TASK STATEMENT:
Please return the records below exactly as they stand, with the pictures removed.

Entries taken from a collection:

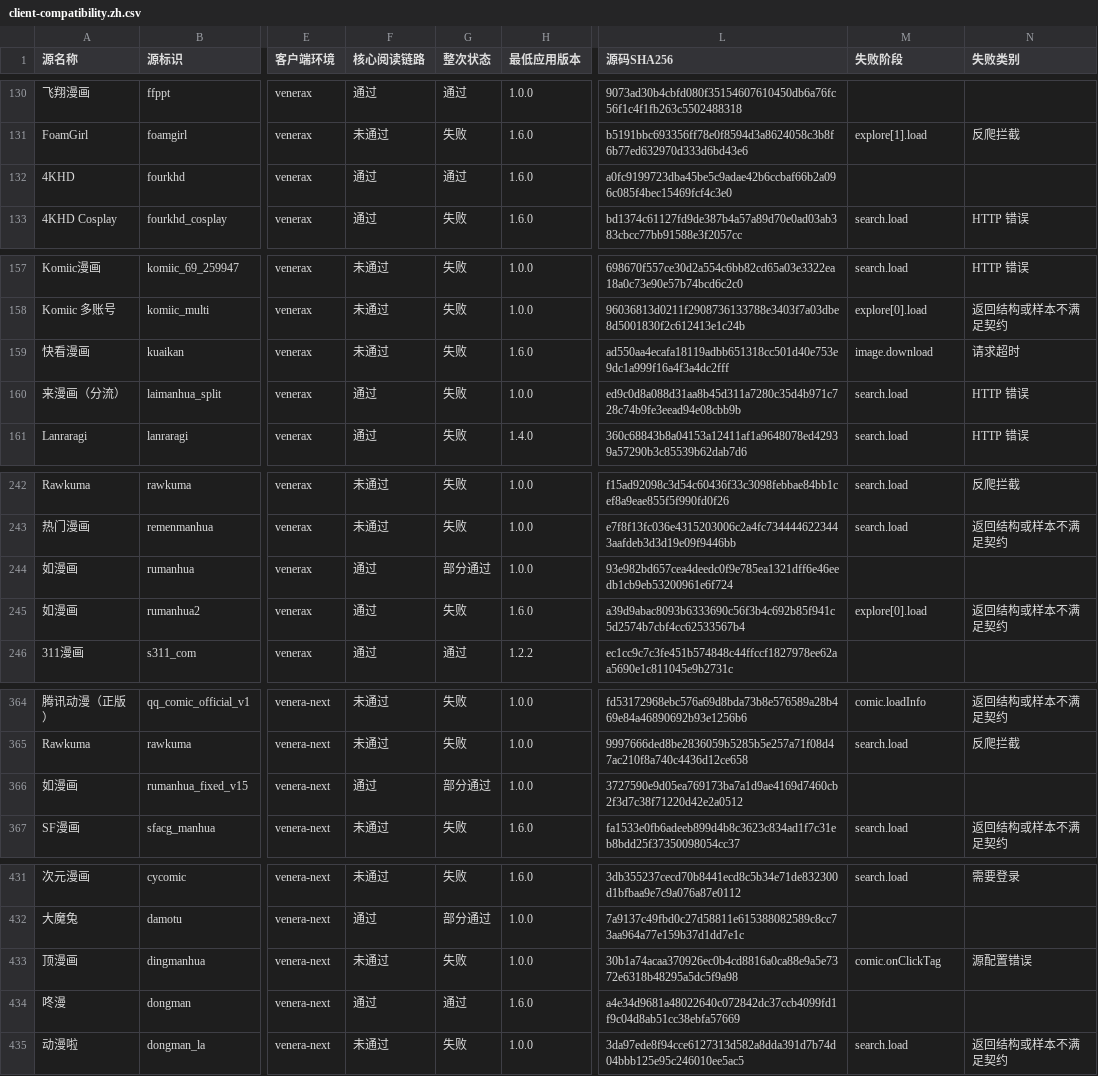
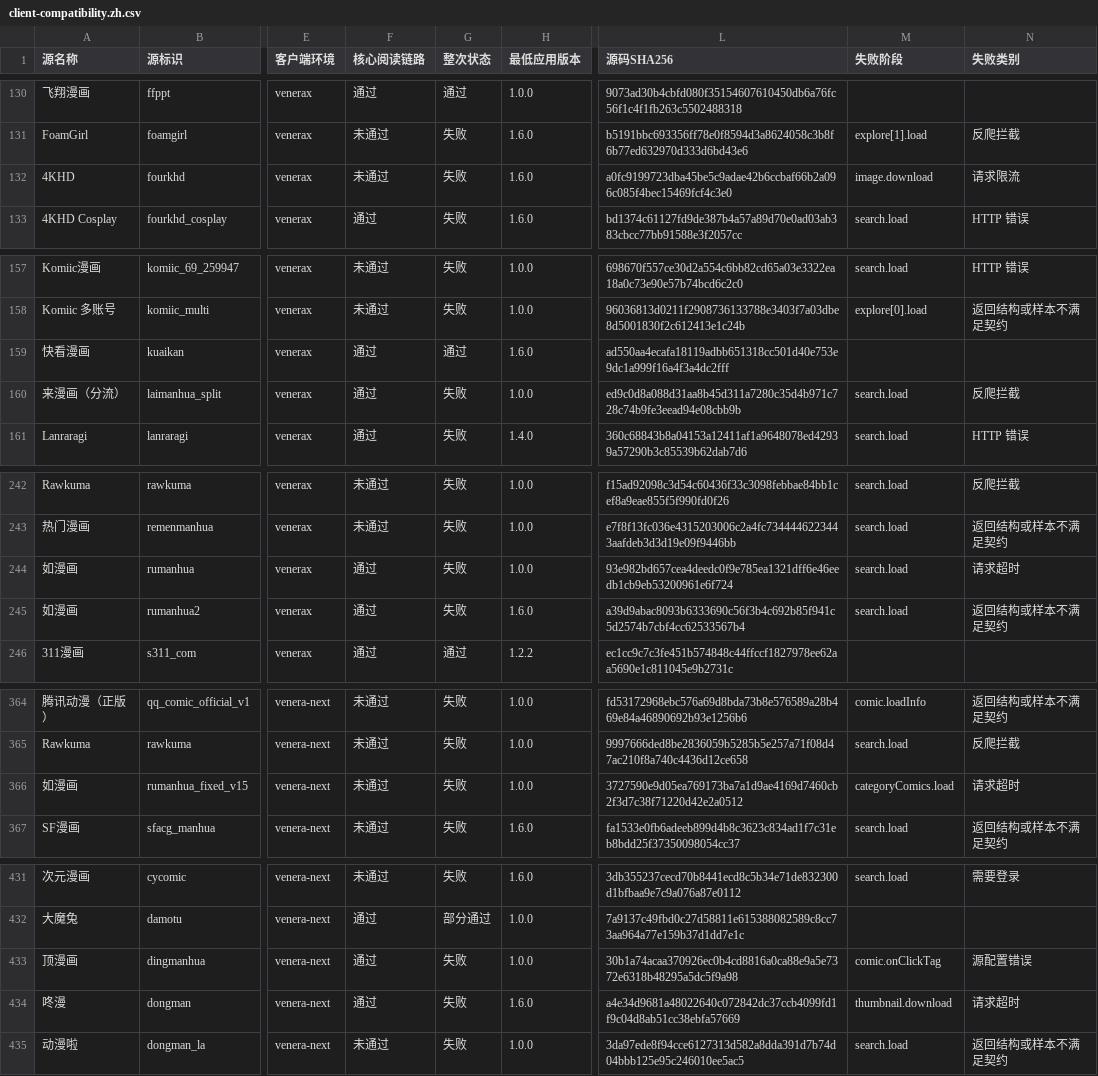
Before and after one commit to laincat/vensrc, a CSV file: data/client-compatibility.zh.csv, drawn as a sheet; only a part is shown, gaps mark what is left out; the diff covers the shown part only; the diff names each change by its address in the sheet, - before the commit and + after, or states it on an @@ line.

```diff
--- a/data/client-compatibility.zh.csv
+++ b/data/client-compatibility.zh.csv
-F132 (核心阅读链路): 通过
+F132 (核心阅读链路): 未通过
-G132 (整次状态): 通过
+G132 (整次状态): 失败
-M132 (失败阶段): (empty)
+M132 (失败阶段): image.download
-N132 (失败类别): (empty)
+N132 (失败类别): 请求限流
-F159 (核心阅读链路): 未通过
+F159 (核心阅读链路): 通过
-G159 (整次状态): 失败
+G159 (整次状态): 通过
-M159 (失败阶段): image.download
+M159 (失败阶段): (empty)
-N159 (失败类别): 请求超时
+N159 (失败类别): (empty)
-N160 (失败类别): HTTP 错误
+N160 (失败类别): 反爬拦截
-G244 (整次状态): 部分通过
+G244 (整次状态): 失败
-M244 (失败阶段): (empty)
+M244 (失败阶段): search.load
-N244 (失败类别): (empty)
+N244 (失败类别): 请求超时
-M245 (失败阶段): explore[0].load
+M245 (失败阶段): search.load
-F366 (核心阅读链路): 通过
+F366 (核心阅读链路): 未通过
-G366 (整次状态): 部分通过
+G366 (整次状态): 失败
-M366 (失败阶段): (empty)
+M366 (失败阶段): categoryComics.load
-N366 (失败类别): (empty)
+N366 (失败类别): 请求超时
-F433 (核心阅读链路): 未通过
+F433 (核心阅读链路): 通过
-G434 (整次状态): 通过
+G434 (整次状态): 失败
-M434 (失败阶段): (empty)
+M434 (失败阶段): thumbnail.download
-N434 (失败类别): (empty)
+N434 (失败类别): 请求超时
```
Also changed, not shown: 27 edited cells elsewhere in this file, data/sources.zh.csv, 13 other files.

EXERCISE SOLUTION:
Before and after one commit to laincat/vensrc, a CSV file: data/client-compatibility.zh.csv, drawn as a sheet; only a part is shown, gaps mark what is left out; the diff covers the shown part only; the diff names each change by its address in the sheet, - before the commit and + after, or states it on an @@ line.

```diff
--- a/data/client-compatibility.zh.csv
+++ b/data/client-compatibility.zh.csv
-F132 (核心阅读链路): 通过
+F132 (核心阅读链路): 未通过
-G132 (整次状态): 通过
+G132 (整次状态): 失败
-M132 (失败阶段): (empty)
+M132 (失败阶段): image.download
-N132 (失败类别): (empty)
+N132 (失败类别): 请求限流
-F159 (核心阅读链路): 未通过
+F159 (核心阅读链路): 通过
-G159 (整次状态): 失败
+G159 (整次状态): 通过
-M159 (失败阶段): image.download
+M159 (失败阶段): (empty)
-N159 (失败类别): 请求超时
+N159 (失败类别): (empty)
-N160 (失败类别): HTTP 错误
+N160 (失败类别): 反爬拦截
-G244 (整次状态): 部分通过
+G244 (整次状态): 失败
-M244 (失败阶段): (empty)
+M244 (失败阶段): search.load
-N244 (失败类别): (empty)
+N244 (失败类别): 请求超时
-M245 (失败阶段): explore[0].load
+M245 (失败阶段): search.load
-F366 (核心阅读链路): 通过
+F366 (核心阅读链路): 未通过
-G366 (整次状态): 部分通过
+G366 (整次状态): 失败
-M366 (失败阶段): (empty)
+M366 (失败阶段): categoryComics.load
-N366 (失败类别): (empty)
+N366 (失败类别): 请求超时
-F433 (核心阅读链路): 未通过
+F433 (核心阅读链路): 通过
-G434 (整次状态): 通过
+G434 (整次状态): 失败
-M434 (失败阶段): (empty)
+M434 (失败阶段): thumbnail.download
-N434 (失败类别): (empty)
+N434 (失败类别): 请求超时
```
Also changed, not shown: 27 edited cells elsewhere in this file, data/sources.zh.csv, 13 other files.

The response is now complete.